Mwilambwe was born in Kinshasa, the capital of the Democratic Republic of Congo. Ever since he was a child, Mwilambwe has been accustomed to moving around due to his father’s job with the United Nations through UNICEF (United Nations Children’s Fund). Mwilambwe lived in Ivory Coast, Senegal, Brazzaville (the capital of the Republic of Congo), and eventually, the United States.

Mwilambwe said, “From a very young age I got used to leaving. Every place I go, generally, the first year is the hardest.”

For some of the first-year students in Halperin’s class, this semester is the first time they have moved or been away from their hometown. Mwilambwe said he understands that challenge.

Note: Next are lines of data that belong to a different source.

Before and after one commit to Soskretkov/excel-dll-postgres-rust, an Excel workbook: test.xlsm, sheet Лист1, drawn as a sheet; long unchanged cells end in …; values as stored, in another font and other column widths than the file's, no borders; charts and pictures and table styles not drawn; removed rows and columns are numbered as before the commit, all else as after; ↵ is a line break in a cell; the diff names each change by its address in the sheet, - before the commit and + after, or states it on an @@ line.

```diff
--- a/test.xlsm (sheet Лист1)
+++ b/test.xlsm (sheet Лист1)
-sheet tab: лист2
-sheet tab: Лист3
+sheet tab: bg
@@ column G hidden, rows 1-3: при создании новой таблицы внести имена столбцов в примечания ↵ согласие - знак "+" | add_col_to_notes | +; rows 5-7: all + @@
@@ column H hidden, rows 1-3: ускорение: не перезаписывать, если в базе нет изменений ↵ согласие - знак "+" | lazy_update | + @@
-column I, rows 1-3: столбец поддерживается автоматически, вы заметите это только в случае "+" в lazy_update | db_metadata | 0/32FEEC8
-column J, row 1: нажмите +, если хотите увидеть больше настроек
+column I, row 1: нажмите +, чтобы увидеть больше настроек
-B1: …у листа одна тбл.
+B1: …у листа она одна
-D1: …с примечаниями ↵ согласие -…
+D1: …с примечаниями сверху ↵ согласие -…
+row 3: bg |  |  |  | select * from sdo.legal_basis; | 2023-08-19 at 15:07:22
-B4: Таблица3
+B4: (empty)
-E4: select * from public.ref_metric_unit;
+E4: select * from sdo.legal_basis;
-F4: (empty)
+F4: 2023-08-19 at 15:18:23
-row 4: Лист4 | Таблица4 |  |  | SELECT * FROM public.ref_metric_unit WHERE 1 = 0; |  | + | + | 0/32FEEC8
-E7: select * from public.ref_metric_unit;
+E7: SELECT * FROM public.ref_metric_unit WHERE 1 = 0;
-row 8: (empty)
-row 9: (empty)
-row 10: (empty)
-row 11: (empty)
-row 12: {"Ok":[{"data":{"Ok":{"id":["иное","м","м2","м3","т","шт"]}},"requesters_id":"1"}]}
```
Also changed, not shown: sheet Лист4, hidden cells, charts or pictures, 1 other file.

“This is home for me. I’ve been here for 30 years. My kids were born here. I have been part of this community for forever and I have so many connections — a lot more connections than I do in any other countries I have lived in,” Mwilambwe said.

Living in several countries throughout his life, Mwilambwe called himself a “UN kid” because he would learn about a wide variety of cultures with each move. Through this experience, Mwilambwe became appreciative of understanding and connecting with local residents to gain a sense of belonging and community. He stated, “The best advice that I would give you is to try to connect with people who are here locally.”

First-year nursing major Tessa Preheim ’25 said, “The biggest takeaway from Mayor Mwilambwe's talk was the fact that he prioritized not only connecting with the Bloomington community, but also incoming students who are now residing in Bloomington-Normal.” 

Mwilambwe encouraged students to seek leadership opportunities throughout the community.

Political science major Carrigan Minch ’25 was one of the students who appreciated hearing about these opportunities.

“Home is what you make it,” Minch said. “I am going to do everything in my power to get involved in this community so I can make it my home for the next four years.”

By Kailee Galloway